If you want to know why a couple of Aussie cavers have had two new species of cave spider named after them get your mitts on the new issue of Descent, which brings you caving news from around the world.
Descent 280 should now have reached you by now, but if not, it’s time to head over to Wildplaces Publishing to subscribe or if you’re lucky enough to have a caving shop anywhere near you, call in now that shops are open again, and get a one from them.
Richard Harris and Craig Challen, the two Australian cave divers closely involved in the Tham Luang rescue, have had the more unusual honour of having two new species of cave spider named after them. Four new species in all have been identified from caves under the Nullabor Plain.
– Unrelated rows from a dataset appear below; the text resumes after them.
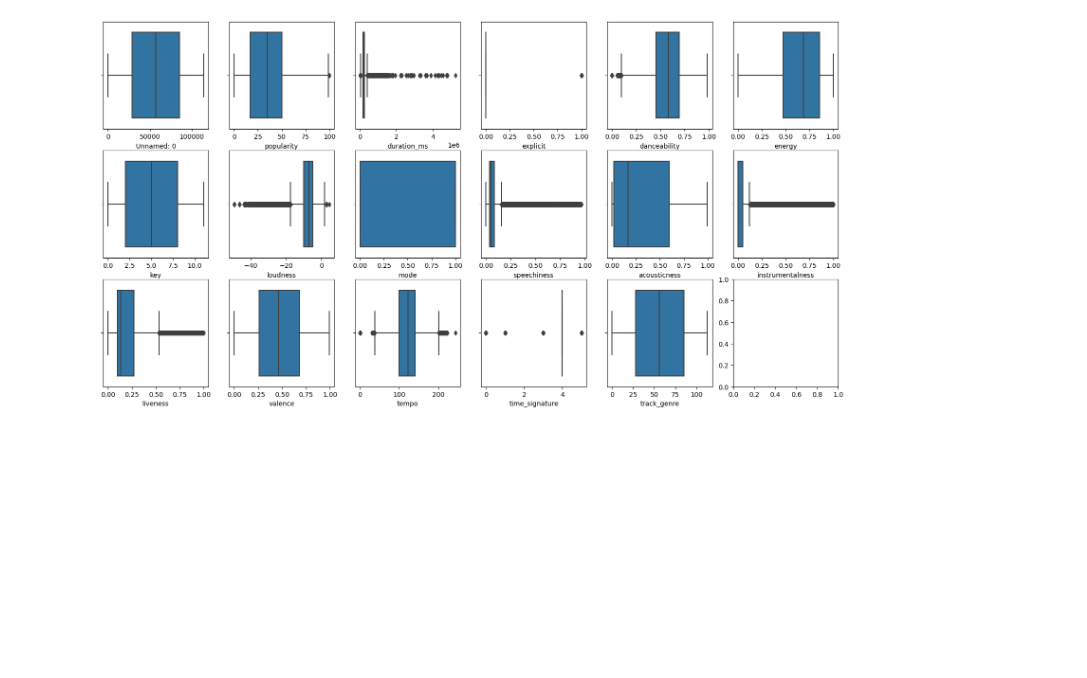
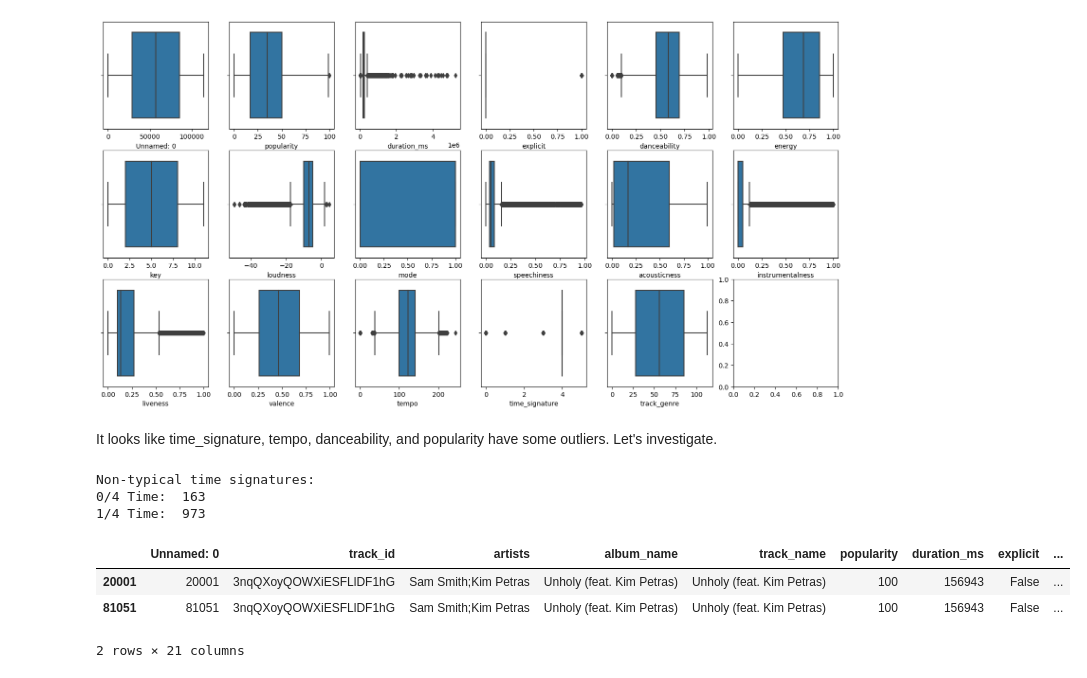
Before and after one commit to foozbat/datascience-spotify, a Jupyter notebook: EDA.ipynb, the cells around one changed output. Cells and saved outputs as stored; diff of their text form; code cells hidden in the pictures; blank space fills up the shorter version.

```diff
--- a/EDA.ipynb
+++ b/EDA.ipynb
@@ -57,16 +58,16 @@ It looks like there is only one row in the dataset without artist name, album na
 df.dropna(inplace=True)
 
 # drop columns with unique identifiers or non-categorical text values
-df.drop(columns=['track_id', 'track_name', 'album_name','artists'], inplace=True)
+df2 = df.drop(columns=['track_id', 'track_name', 'album_name','artists'])
 
 # convert non-numeric values to numeric
-df['explicit'] = df['explicit'].astype(int)
+df2['explicit'] = df2['explicit'].astype(int)
 
-df['track_genre'] = pd.Categorical(df['track_genre'])
-genre_codes = dict(enumerate(df['track_genre'].cat.categories)) # store these for later in case we need them
-df['track_genre'] = df['track_genre'].cat.codes
+df2['track_genre'] = pd.Categorical(df2['track_genre'])
+genre_codes = dict(enumerate(df2['track_genre'].cat.categories)) # store these for later in case we need them
+df2['track_genre'] = df2['track_genre'].cat.codes
 
-df.head()
+df2.head()
 # %% [output]
 |  | Unnamed: 0 | popularity | duration_ms | explicit | danceability | energy | key | loudness | mode | ... |
 | 0 | 0 | 73 | 230666 | 0 | 0.676 | 0.4610 | 1 | -6.746 | 0 | ... |
@@ -84,3 +85,20 @@ for i, feature in enumerate(features):
 plt.show()
 # %% [output]
 [figure]
+# %% [markdown]
+It looks like time_signature, tempo, danceability, and popularity have some outliers.  Let's investigate.
+# %%
+print("Non-typical time signatures:")
+print("0/4 Time: ", len(df[df['time_signature'] == 0]))
+print("1/4 Time: ", len(df[df['time_signature'] == 1]))
+print()
+
+df[df['popularity'] == 100]
+# %% [output]
+Non-typical time signatures:
+0/4 Time:  163
+1/4 Time:  973
+|  | Unnamed: 0 | track_id | artists | album_name | track_name | popularity | duration_ms | explicit | ... |
+| 20001 | 20001 | 3nqQXoyQOWXiESFLlDF1hG | Sam Smith;Kim Petras | Unholy (feat. Kim Petras) | Unholy (feat. Kim Petras) | 100 | 156943 | False | ... |
+| 81051 | 81051 | 3nqQXoyQOWXiESFLlDF1hG | Sam Smith;Kim Petras | Unholy (feat. Kim Petras) | Unholy (feat. Kim Petras) | 100 | 156943 | False | ... |
+2 rows × 21 columns
```
Also changed, not shown: parts of 2 cells of this notebook.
The other two were named in honour of the two Thai divers who died, Saman Kunan and Beirut Pakbara.
Newsdesk also reports that Andy Eavis has been awarded the Founder’s medal by the Royal Geographical Society. And it also includes the usual updates on events and activities affected by Covid-19, including the NSS Convention (virtual), the 18th International Congress of Speleology (postponed to 2022) and Cavefest 2021 (cancelled – though this is late news, with the cancellation happening after the issue went to print).
From France, there is a report of two climbers putting up a new route on virgin stal in the Grotte de la Salamandre – hardly a conservation-minded activity – and a mention of the team of 15 who spent 40 days isolated with no means of measuring time in the Grotte de Lombrives. There are reports of other studies, but on bats not people, including on White Nose Syndrome, echolocation and a brightly coloured new species from the Nimba Mountains of Guinea.
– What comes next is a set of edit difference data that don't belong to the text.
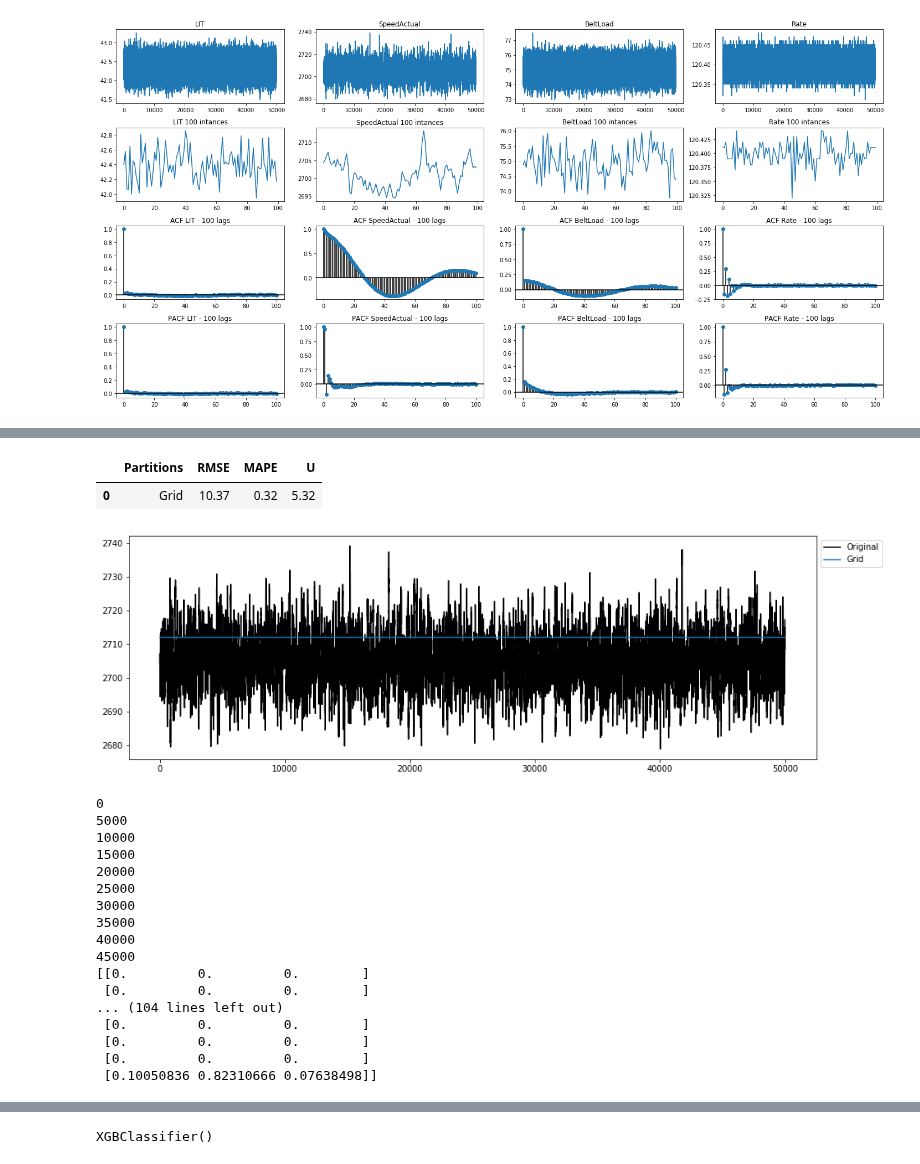
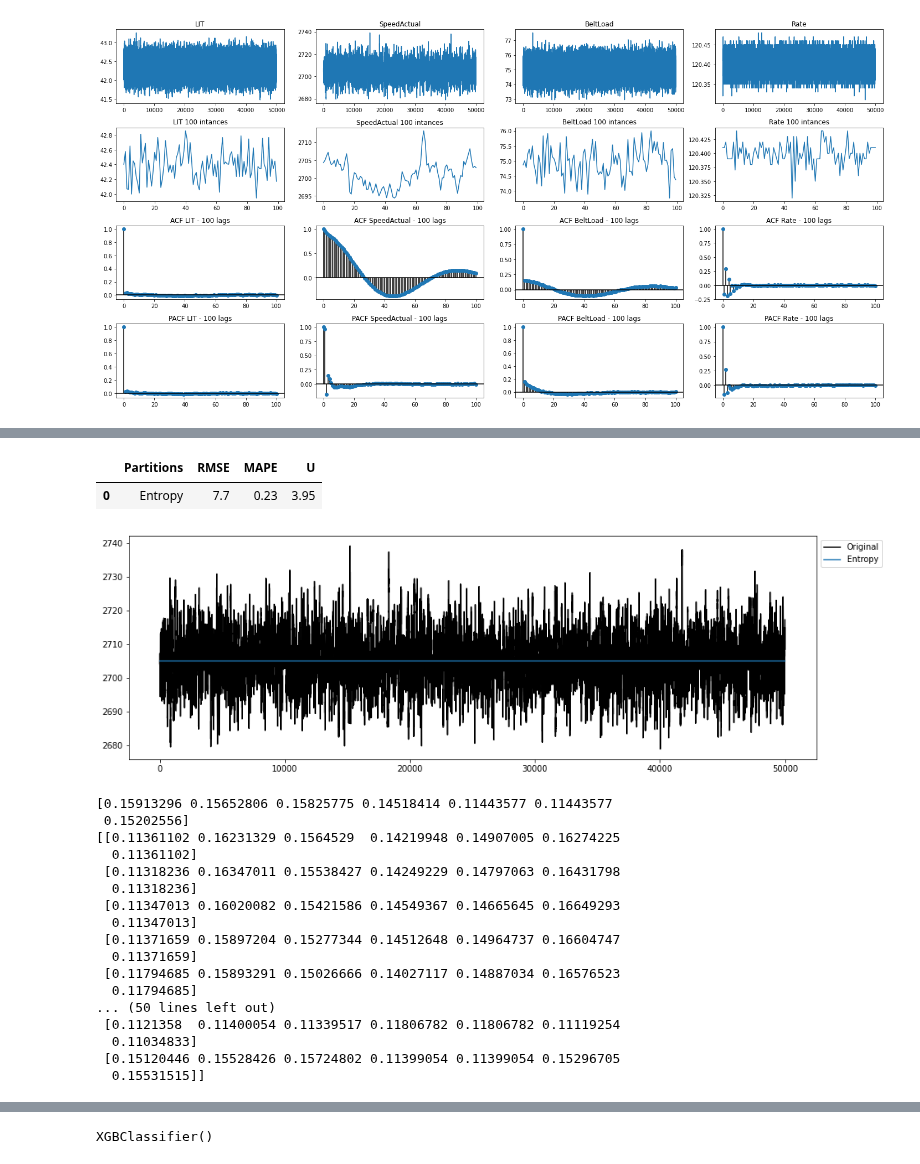
Before and after one commit to gabrielvinicios02/ExperimentsMultivariate, a Jupyter notebook: ClassificadorXGBoost.ipynb, the cells around one changed output, grey strips where cells are left out. Cells and saved outputs as stored; diff of their text form; code cells hidden in the pictures.

```diff
--- a/ClassificadorXGBoost.ipynb
+++ b/ClassificadorXGBoost.ipynb
@@ -103,8 +120,10 @@ Objects that are present in a2 : odict_keys(['faulty_training'])
 # %%
 #REading the .Rdata files in pandas dataframe and saving it in .csv file
 #reading train data
-b1 = a1['fault_free_training']
-b2 = a2['faulty_training']
+b1 = a1
+b2 = a2
+#b1 = a1['fault_free_training']
+#b2 = a2['faulty_training']
 #reading test data
 #b3 = a3['fault_free_testing']
 #b4 = a4['faulty_testing']
@@ -146,4 +165,7 @@ Name: faultNumber, dtype: int64
 # %%
-train_ts_2 = train_ts[0:50000]
+#train_ts_2 = train_ts[0:50000]
 test_2 = test.loc[test['faultNumber']==4] #funciona filtro dados
-test_2 = test_2[0:50000]
+#test_2 = test_2[0:50000]
+test_sf = test.loc[test['faultNumber']==0]
+print(test_2)
+print(test_sf)
@@ -149,0 +190,6 @@ test_2 = test_2[0:50000]
+# %%
+i = 0
+for i in range(20):
+  test_3 = test_2.loc[test_2['simulationRun']==i] #funciona filtro dados
+  print(i)
+  print(test_3)
@@ -183,7 +247,7 @@ from statsmodels.tsa.stattools import acf, pacf
 datasets1 = {}
 
 #datasets1['LIT'] = dados_treino_Falha.get('LIT_2012KS_0251_FilteredSignal')
-datasets1['LIT'] = train_ts_2.get('xmeas_6')
+datasets1['LIT'] = test_3.get('xmeas_6')
 #datasets1['SpeedActual'] = dados_treino_Falha.get('_AL_2012KS_06M1_SpeedActual')
 datasets1['SpeedActual'] = train_ts_2.get('xmeas_7')
 #datasets1['BeltLoad'] = dados_treino_Falha.get('WIT_1085KS_2300_BeltLoad')
@@ -269,41 +333,41 @@ from pyFTS.partitioners import Grid, FCM, CMeans, Entropy
 from pyFTS.benchmarks import Measures
 
 #metodos = [Grid.GridPartitioner, Entropy.EntropyPartitioner, CMeans.CMeansPartitioner ]
-metodos = [Grid.GridPartitioner]
+metodos = [Entropy.EntropyPartitioner]
 
 k = 4
 
 rows = []
 
 y1=np.asarray(datasets1['SpeedActual'])
 
 fig, ax = plt.subplots(nrows=1, ncols=1,figsize=[15,5])
 
 ax.plot(y1, label='Original',color='black')
 
 for contador, metodo in enumerate(metodos):
   part = metodo(data=y1, npart=k)
   model = hofts.HighOrderFTS(order=2, partitioner=part)
   model.fit(y1)
   forecasts = model.predict(y1)
   for o in range(model.order):
     forecasts.insert(0,None)
 
   ax.plot(forecasts[:-1], label=part.name)
 
   rmse, mape, u = Measures.get_point_statistics(y1, model)
 
   rows.append([part.name, rmse, mape, u])
 
 
 handles, labels = ax.get_legend_handles_labels()
 lgd = ax.legend(handles, labels, loc=2, bbox_to_anchor=(1, 1))
 
 pd.DataFrame(rows, columns=['Partitions','RMSE','MAPE','U'])
 # %% [output]
 |  | Partitions | RMSE | MAPE | U |
-| 0 | Grid | 10.37 | 0.32 | 5.32 |
+| 0 | Entropy | 7.7 | 0.23 | 3.95 |
-[figure, old version]
+[figure, new version]
 # %%
 #Dados Sem Falhas
 from numpy.core.multiarray import concatenate
@@ -312,6 +376,8 @@ from pyFTS.models import pwfts
 from pyFTS.partitioners import Grid
 from pyFTS.benchmarks import Measures
 from pyFTS.common import Util
+from pyFTS.models import hofts
+from pyFTS.partitioners import Grid, FCM, CMeans, Entropy
 
 #metodos = [chen.ConventionalFTS, cheng.TrendWeightedFTS, hofts.HighOrderFTS,
 #          hofts.WeightedHighOrderFTS, pwfts.ProbabilisticWeightedFTS]
@@ -325,7 +391,7 @@ VT1=[]
 
 for i in range(0,y1.size,tam_grupo):
   grpan = y1[i:i+tam_grupo]
-  part = Grid.GridPartitioner(data=np.asarray(grpan), npart=k)
+  part = Entropy.EntropyPartitioner(data=np.asarray(grpan), npart=k)
   for contador, metodo in enumerate(metodos):
     model1 = metodo(partitioner=part, progress=False, type='distribution')
     if model1.is_high_order:
@@ -340,28 +406,30 @@ for i in range(0,y1.size,tam_grupo):
   else:
     VT1 = np.c_[VT1,V1]
 
+  print(lhs1t)
+  print(rhs1)
   print(i)
 
 VT1 = np.transpose(VT1)
 print(VT1)
 # %% [output]
-0
-5000
-10000
-15000
-20000
-25000
-30000
-35000
-40000
-45000
-[[0.         0.         0.        ]
- [0.         0.         0.        ]
-... (104 lines left out)
- [0.         0.         0.        ]
- [0.         0.         0.        ]
- [0.         0.         0.        ]
- [0.10050836 0.82310666 0.07638498]]
+[0.15913296 0.15652806 0.15825775 0.14518414 0.11443577 0.11443577
+ 0.15202556]
+[[0.11361102 0.16231329 0.1564529  0.14219948 0.14907005 0.16274225
+  0.11361102]
+ [0.11318236 0.16347011 0.15538427 0.14249229 0.14797063 0.16431798
+  0.11318236]
+ [0.11347013 0.16020082 0.15421586 0.14549367 0.14665645 0.16649293
+  0.11347013]
+ [0.11371659 0.15897204 0.15277344 0.14512648 0.14964737 0.16604747
+  0.11371659]
+ [0.11794685 0.15893291 0.15026666 0.14027117 0.14887034 0.16576523
+  0.11794685]
+... (50 lines left out)
+ [0.1121358  0.11400054 0.11339517 0.11806782 0.11806782 0.11119254
+  0.11034833]
+ [0.15120446 0.15528426 0.15724802 0.11399054 0.11399054 0.15296705
+  0.15531515]]
 # %%
 #Dados Sem Falhas
 from pyFTS.models import pwfts
```
Also changed, not shown: parts of 25 cells of this notebook.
Regional news kicks off from the Peak District with reports of finds and connections in Cussey Pot and a plan to lower archaeologists into Eldon Hole. On Mendip the rescue team has become a registered charity and there has been another rockfall in G.B. – fortunately not leading to a rescue! Elsewhere in the south, there has been a revival of digging in the Quantock Hills. From the North come reports of the funerals of Albert Chapman and Peter Lister and of a fundraising campaign to help Malcolm Bass who suffered a major stroke in August 2020 but is now back home.
Over in Ireland, several small new finds have been made by the Clare Caving Club after checking archive geological field maps. From Wales there’s an update on the roadworks affecting the Clydach Gorge. Meanwhile in the Forest of Dean, there is something of a mystery as to why the Slaughter Resurgence has dried up.
Further afield, there’s been another cave rescue in Thailand; a monk, Phria Ajarn Manas, became trapped while on his annual pilgrimage when a thunderstorm caused a flood. Fortunately he was located beyond the sump and could be dived out. More sadly, Diego Sainz died in the Grotte de Rutelins in Switzerland following a fall.
The first feature article is on Bagpit, an interesting new cave in the depression of the same name on Mendip. Ali Moody describes the digging and exploration of this complex cave, Danielle Schreve talks about the mammalian bones found there – thought to be around 200,000 years old – and Paul Töchterle focuses on the cryogenic cave carbonates discovered in the cave and believed to be up to 36,000 years old. Clearly Bagpit has a long and complicated history.
Richard Bendall describes the digging and discovery of Not-Meridian Pot on Leck Fell, noted when a new collapse was found in a shakehole. It obviously wasn’t Meridian Pot, so they just had to dig it! Back on Mendip, Brian Woodward gives his own tributes to Dave Turner, Jim Hanwell and Fred Davies, very much, as he says major ‘influencers’ on Mendip. On the subject of ‘influence’ Joe Duxbury has an opinion on some research from the University of Tel Aviv that concluded Palaeolithic artists worked under the influence of raised carbon dioxide and depleted oxygen levels. Needless to say, Joe was unimpressed by the article!
The final feature in this issue is a report by Dave Bunnell on the Catacombs of Lake Crowley, a man-made lake in California. These lake-edge caves look really spectacular with their multiple columns of volcanic tuff.
Speleo-Reader rounds off the issue with reviews and previews of a dozen books, including Aquanaut by Rick Stanton and Thirteen Lives by John Volanthan. Copies of both both can be obtained from Wildplaces Publishing.
Descent is always a excellent read and it’s great to see just what is going on underground. Descent is produced by cavers for cavers and is excellent value for money. Copies can be obtained from Wild Places Publishing. Take out a subscription now and if you already have one, check that yours is up to date. As we slowly open up again and more caving can take place, it is important to keep in contact with what is going on. Equally it is important to support those caving businesses that we all rely on.